• Task instructions:
Determine which lines of the records include the word "Note", and copy them.
**** Source material ****
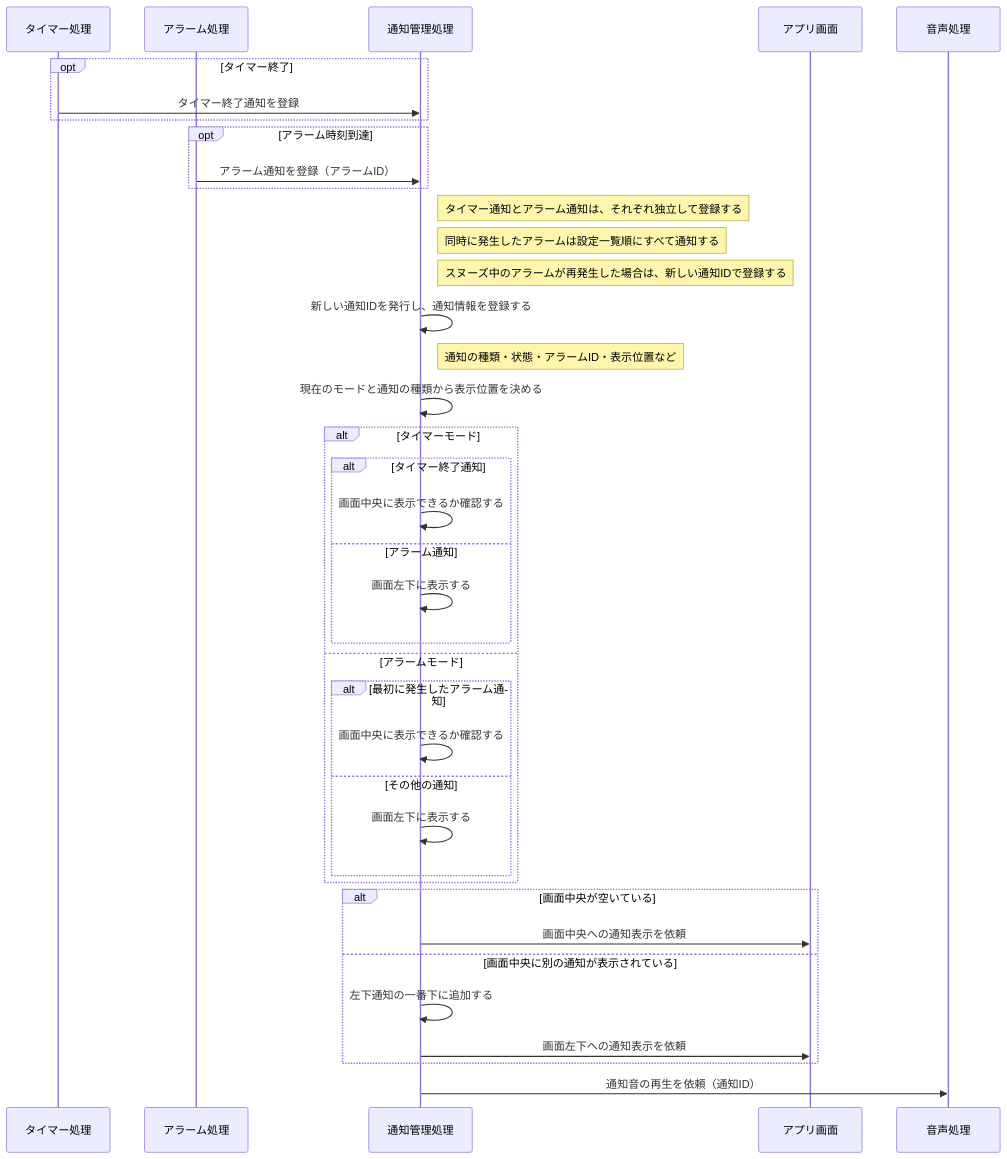
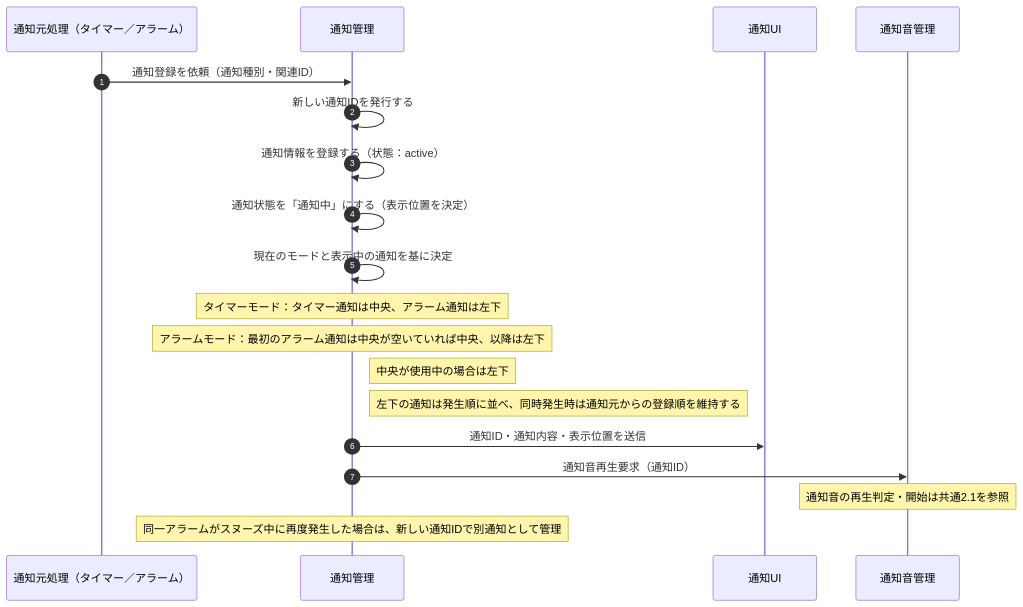
The first of 7 diagrams in document/設計/シーケンス図/共通シーケンス図.md (shun62201234-crypto/timerApplication), drawn with Mermaid before and after one commit. The commit also changed other lines of this file, not shown here.

First line of the commit message:
共通シーケンス図の整理と重複処理の統合

````diff
--- a/document/設計/シーケンス図/共通シーケンス図.md
+++ b/document/設計/シーケンス図/共通シーケンス図.md
@@ -4,48 +4,25 @@
 ```mermaid
 sequenceDiagram
-    participant Timer as タイマー処理
-    participant Alarm as アラーム処理
-    participant Notify as 通知管理処理
-    participant UI as アプリ画面
-    participant Audio as 音声処理
+    autonumber
+    participant Source as 通知元処理（タイマー／アラーム）
+    participant Notify as 通知管理
+    participant UI as 通知UI
+    participant Audio as 通知音管理
 
-    opt タイマー終了
-        Timer->>Notify: タイマー終了通知を登録
-    end
+    Source->>Notify: 通知登録を依頼（通知種別・関連ID）
+    Notify->>Notify: 新しい通知IDを発行する
+    Notify->>Notify: 通知情報を登録する（状態：active）
+    Notify->>Notify: 通知状態を「通知中」にする（表示位置を決定）
 
-    opt アラーム時刻到達
-        Alarm->>Notify: アラーム通知を登録（アラームID）
-    end
+    Notify->>Notify: 現在のモードと表示中の通知を基に決定
+    Note over Notify: タイマーモード：タイマー通知は中央、アラーム通知は左下
+    Note over Notify: アラームモード：最初のアラーム通知は中央が空いていれば中央、以降は左下
+    Note right of Notify: 中央が使用中の場合は左下
+    Note right of Notify: 左下の通知は発生順に並べ、同時発生時は通知元からの登録順を維持する
 
-    Note right of Notify: タイマー通知とアラーム通知は、それぞれ独立して登録する
-    Note right of Notify: 同時に発生したアラームは設定一覧順にすべて通知する
-    Note right of Notify: スヌーズ中のアラームが再発生した場合は、新しい通知IDで登録する
+    Notify->>UI: 通知ID・通知内容・表示位置を送信
+    Notify->>Audio: 通知音再生要求（通知ID）
+    Note over Audio: 通知音の再生判定・開始は共通2.1を参照
 
-    Notify->>Notify: 新しい通知IDを発行し、通知情報を登録する
-    Note right of Notify: 通知の種類・状態・アラームID・表示位置など
-
-    Notify->>Notify: 現在のモードと通知の種類から表示位置を決める
-
-    alt タイマーモード
-        alt タイマー終了通知
-            Notify->>Notify: 画面中央に表示できるか確認する
-        else アラーム通知
-            Notify->>Notify: 画面左下に表示する
-        end
-    else アラームモード
-        alt 最初に発生したアラーム通知
-            Notify->>Notify: 画面中央に表示できるか確認する
-        else その他の通知
-            Notify->>Notify: 画面左下に表示する
-        end
-    end
-
-    alt 画面中央が空いている
-        Notify->>UI: 画面中央への通知表示を依頼
-    else 画面中央に別の通知が表示されている
-        Notify->>Notify: 左下通知の一番下に追加する
-        Notify->>UI: 画面左下への通知表示を依頼
-    end
-
-    Notify->>Audio: 通知音の再生を依頼（通知ID）
+    Note over Notify: 同一アラームがスヌーズ中に再度発生した場合は、新しい通知IDで別通知として管理
 ```
````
****
• Worked solution:
+    Note over Notify: タイマーモード：タイマー通知は中央、アラーム通知は左下
+    Note over Notify: アラームモード：最初のアラーム通知は中央が空いていれば中央、以降は左下
+    Note right of Notify: 中央が使用中の場合は左下
+    Note right of Notify: 左下の通知は発生順に並べ、同時発生時は通知元からの登録順を維持する
-    Note right of Notify: タイマー通知とアラーム通知は、それぞれ独立して登録する
-    Note right of Notify: 同時に発生したアラームは設定一覧順にすべて通知する
-    Note right of Notify: スヌーズ中のアラームが再発生した場合は、新しい通知IDで登録する
+    Note over Audio: 通知音の再生判定・開始は共通2.1を参照
-    Note right of Notify: 通知の種類・状態・アラームID・表示位置など
+    Note over Notify: 同一アラームがスヌーズ中に再度発生した場合は、新しい通知IDで別通知として管理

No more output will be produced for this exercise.